EXERCISE DATA

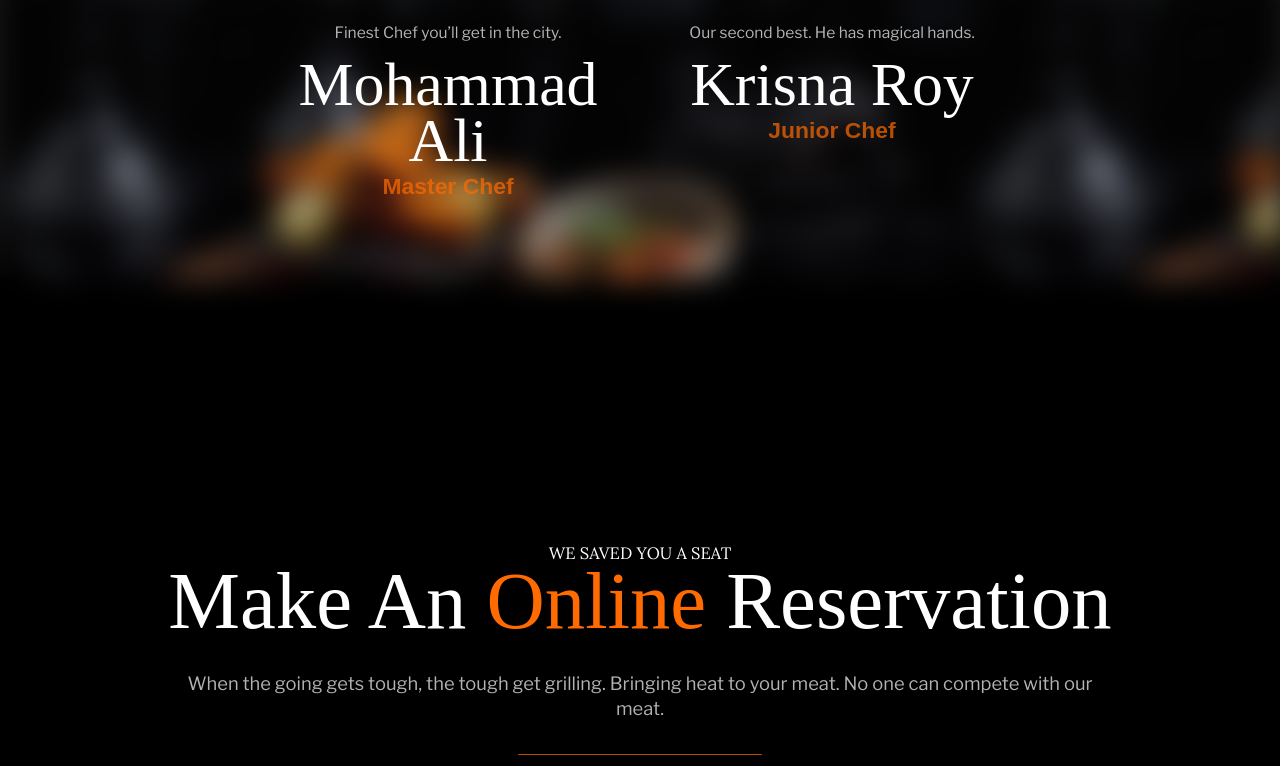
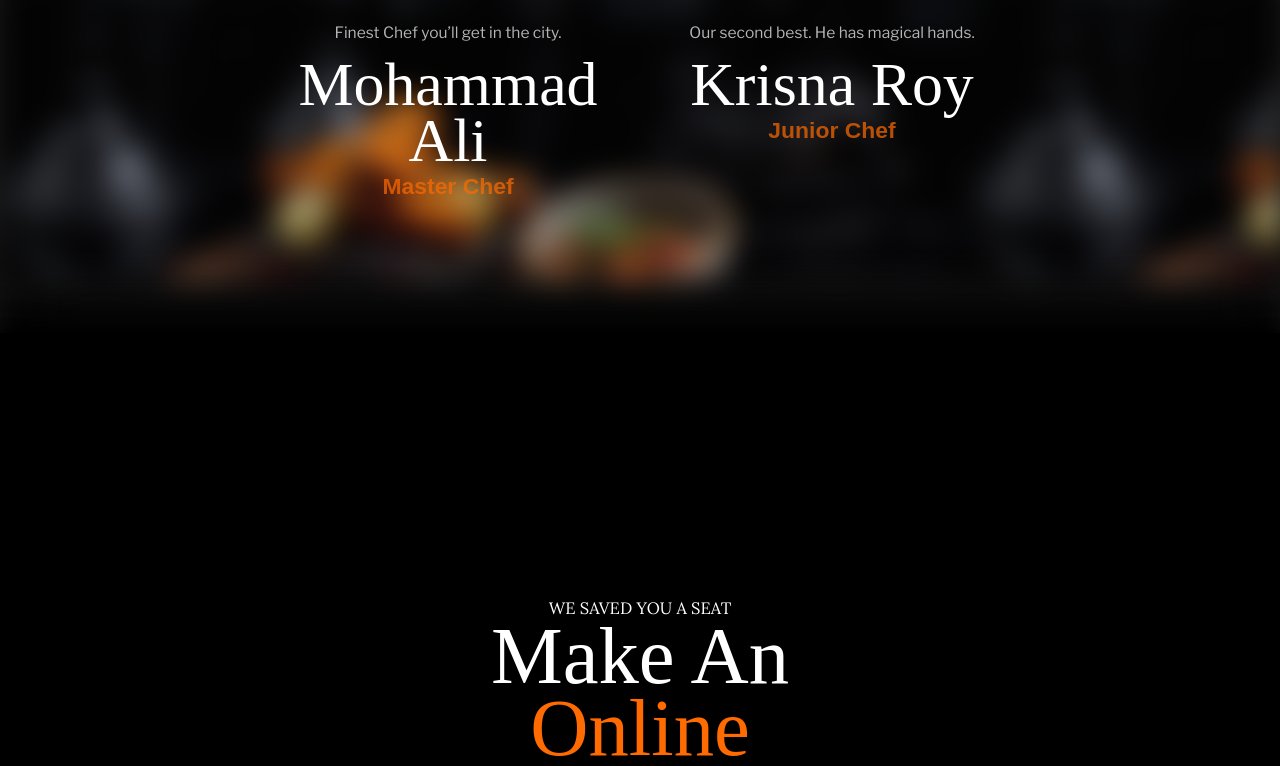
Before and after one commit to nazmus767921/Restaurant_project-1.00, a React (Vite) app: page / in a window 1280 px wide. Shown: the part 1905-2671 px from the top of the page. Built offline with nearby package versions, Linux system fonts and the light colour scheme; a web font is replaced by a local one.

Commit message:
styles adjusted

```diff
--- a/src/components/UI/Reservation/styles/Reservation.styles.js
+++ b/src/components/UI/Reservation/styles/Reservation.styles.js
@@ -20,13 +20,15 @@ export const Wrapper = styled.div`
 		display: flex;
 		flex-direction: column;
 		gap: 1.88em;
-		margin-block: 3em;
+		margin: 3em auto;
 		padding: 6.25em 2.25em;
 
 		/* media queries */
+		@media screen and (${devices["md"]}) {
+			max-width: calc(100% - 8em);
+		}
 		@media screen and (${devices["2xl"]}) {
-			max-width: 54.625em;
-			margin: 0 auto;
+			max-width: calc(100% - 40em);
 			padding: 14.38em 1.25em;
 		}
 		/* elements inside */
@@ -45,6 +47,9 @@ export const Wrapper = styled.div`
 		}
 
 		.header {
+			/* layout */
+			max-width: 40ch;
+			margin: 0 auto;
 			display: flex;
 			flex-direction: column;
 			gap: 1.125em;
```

EXERCISE DETAILS
Please set down the whole listing above exactly and skip every picture.

RESPONSE
Before and after one commit to nazmus767921/Restaurant_project-1.00, a React (Vite) app: page / in a window 1280 px wide. Shown: the part 1905-2671 px from the top of the page. Built offline with nearby package versions, Linux system fonts and the light colour scheme; a web font is replaced by a local one.

Commit message:
styles adjusted

```diff
--- a/src/components/UI/Reservation/styles/Reservation.styles.js
+++ b/src/components/UI/Reservation/styles/Reservation.styles.js
@@ -20,13 +20,15 @@ export const Wrapper = styled.div`
 		display: flex;
 		flex-direction: column;
 		gap: 1.88em;
-		margin-block: 3em;
+		margin: 3em auto;
 		padding: 6.25em 2.25em;
 
 		/* media queries */
+		@media screen and (${devices["md"]}) {
+			max-width: calc(100% - 8em);
+		}
 		@media screen and (${devices["2xl"]}) {
-			max-width: 54.625em;
-			margin: 0 auto;
+			max-width: calc(100% - 40em);
 			padding: 14.38em 1.25em;
 		}
 		/* elements inside */
@@ -45,6 +47,9 @@ export const Wrapper = styled.div`
 		}
 
 		.header {
+			/* layout */
+			max-width: 40ch;
+			margin: 0 auto;
 			display: flex;
 			flex-direction: column;
 			gap: 1.125em;
```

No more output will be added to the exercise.